## EXERCISE
Only lines holding "psdtohtml" are needed; copy each of them from the data below.

Recorded data
· · · · · · ·

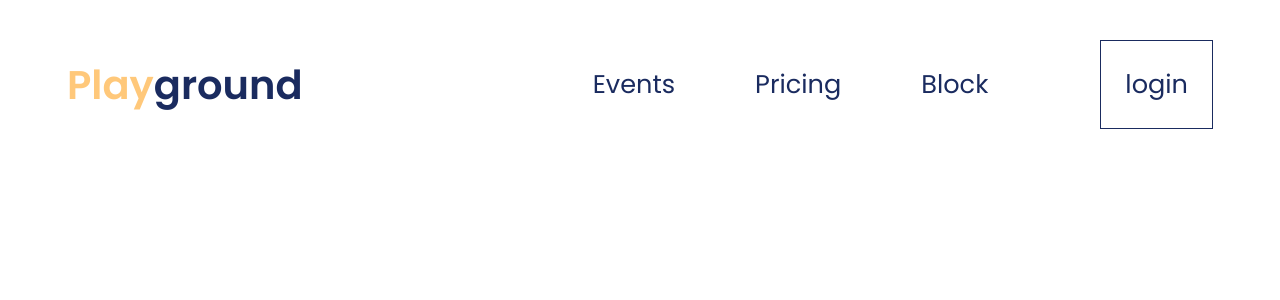
Repository: tuanpham-aptech/front-end
Page: psdtohtml/playgroud/index.html
The author's editor kept a copy of each file at every save. The page is drawn from the files as they stood at one save, then again after the next save.
The browser window is 1280 px wide. The pictures show the whole page.
Some web libraries are served in a nearby version.

Above is the page before, as saved 2021-10-13 17:23:02.

After the next save:
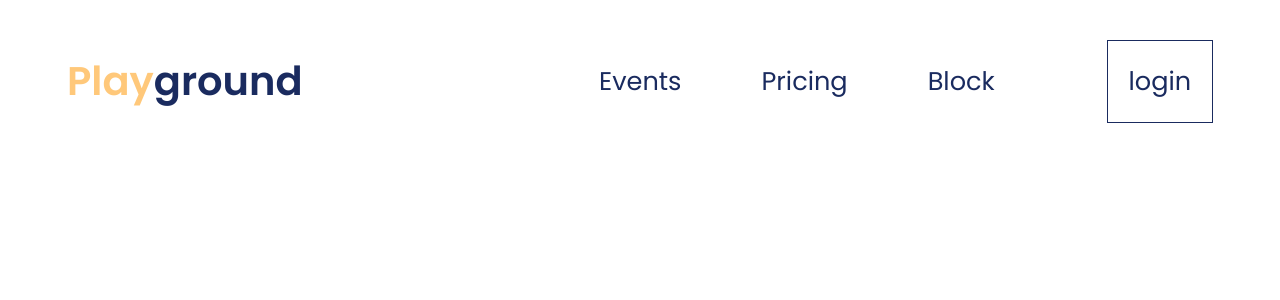
Saved 56 s later.
--- a/psdtohtml/playgroud/assets/css/style.css
+++ b/psdtohtml/playgroud/assets/css/style.css
@@ -54,7 +54,7 @@
 }
 
 .header__login {
-    padding: 1.5rem;
+    padding: 1.3rem;
     display: inline-block;
     border: 1px solid;
 }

· · · · · · ·

## WRITTEN RESPONSE
Page: psdtohtml/playgroud/index.html
--- a/psdtohtml/playgroud/assets/css/style.css
+++ b/psdtohtml/playgroud/assets/css/style.css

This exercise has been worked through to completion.